=== DATA RECORDS ===

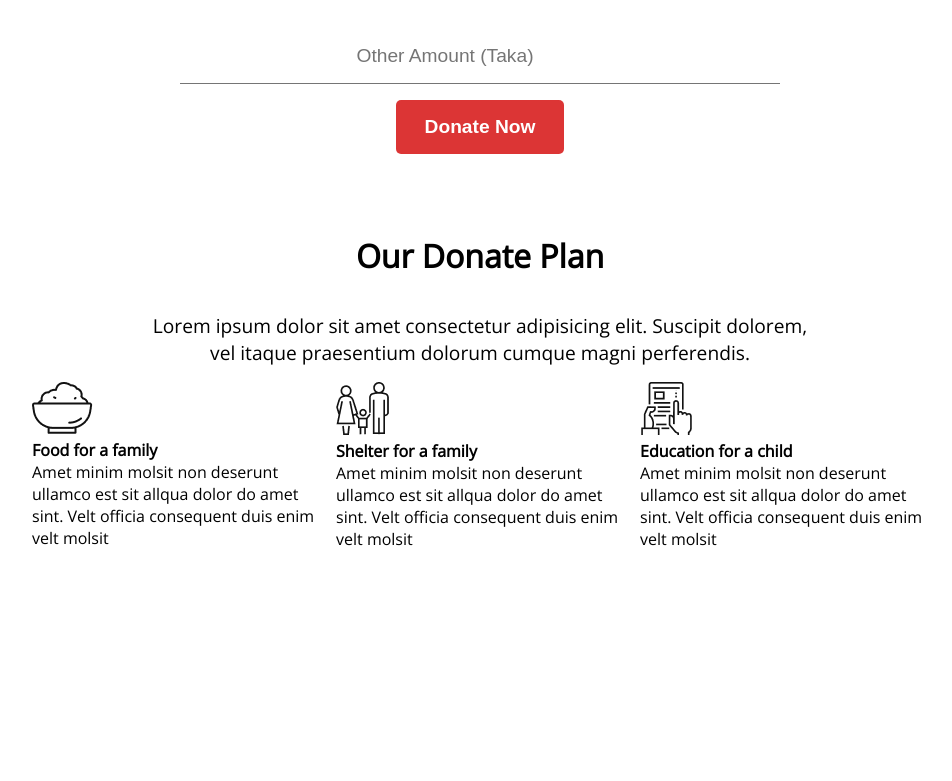
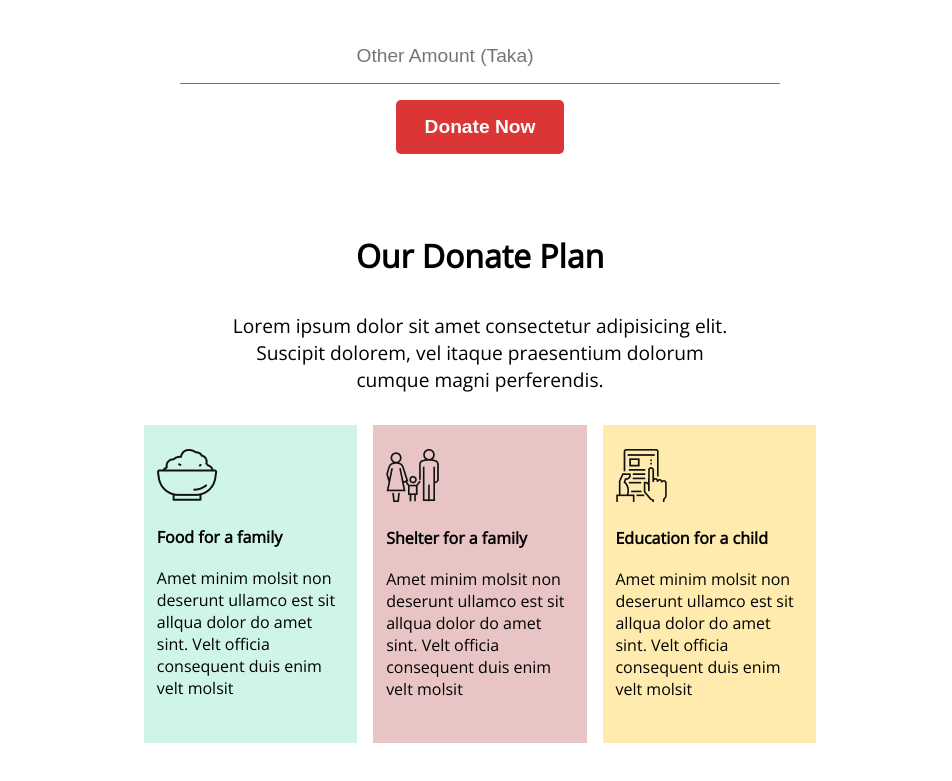
Before and after one commit to Joshim-Uddin/donate-today-by-joshim, a plain HTML site: page index.html in a window 1280 px wide. Shown: the part 1003-1784 px from the top of the page, without its empty margins (160-1112 px from the left). Before the commit the page ends 1633 px from the top, so only its background shows below. Drawn offline with nearby package versions, Linux system fonts and the light colour scheme.

Commit message:
donate plan  section added

```diff
--- a/index.html
+++ b/index.html
@@ -44,17 +44,17 @@
             Lorem ipsum dolor sit amet consectetur adipisicing elit. Suscipit dolorem, vel itaque praesentium dolorum cumque magni perferendis.
         </p>
         <div class="donation-card">
-            <div class="cards">
+            <div class="cards cards-1">
                 <img src="./icons/food.png" alt="food icon" class="card-image">
                 <h4 class="card-title">Food for a family</h4>
                 <p class="card-desc">Amet minim molsit non deserunt ullamco est sit allqua dolor do amet sint. Velt officia consequent duis enim velt molsit</p>
             </div>
-            <div class="cards">
+            <div class="cards cards-2">
                 <img src="./icons/shelter.png" alt="shelter icon" class="card-image">
                 <h4 class="card-title">Shelter for a family</h4>
                 <p class="card-desc">Amet minim molsit non deserunt ullamco est sit allqua dolor do amet sint. Velt officia consequent duis enim velt molsit</p>
             </div>
-            <div class="cards">
+            <div class="cards cards-3">
                 <img src="./icons/Frame-1.png" alt="education icon" class="card-image">
                 <h4 class="card-title">Education for a child</h4>
                 <p class="card-desc">Amet minim molsit non deserunt ullamco est sit allqua dolor do amet sint. Velt officia consequent duis enim velt molsit</p>
--- a/styles/style.css
+++ b/styles/style.css
@@ -111,8 +111,29 @@ section{
     flex-direction: column;
     text-align: center;
 }
+.donate-plan .sec-desc{
+    font-size: 1.2rem;
+    padding: 1rem 12rem;
+}
 .donation-card{
     display: flex;
     text-align: left;
     gap: 1rem;
+    margin: 1rem 7rem 0;
 }
+
+.cards{
+    padding: 1.5rem 0.8rem;
+}
+.cards-1{
+    background-color: var(--color1);
+}
+.cards-2{
+    background-color: var(--color2);
+}
+.cards-3{
+    background-color: var(--color3);
+}
+.card-image, .card-title, .card-desc{
+    margin-bottom: 1.2rem;
+}
```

===

__EXERCISE OBJECTIVE__
Using the material above, report each line where "section" occurs.

__TASK RESULT__
donate plan  section added
@@ -111,8 +111,29 @@ section{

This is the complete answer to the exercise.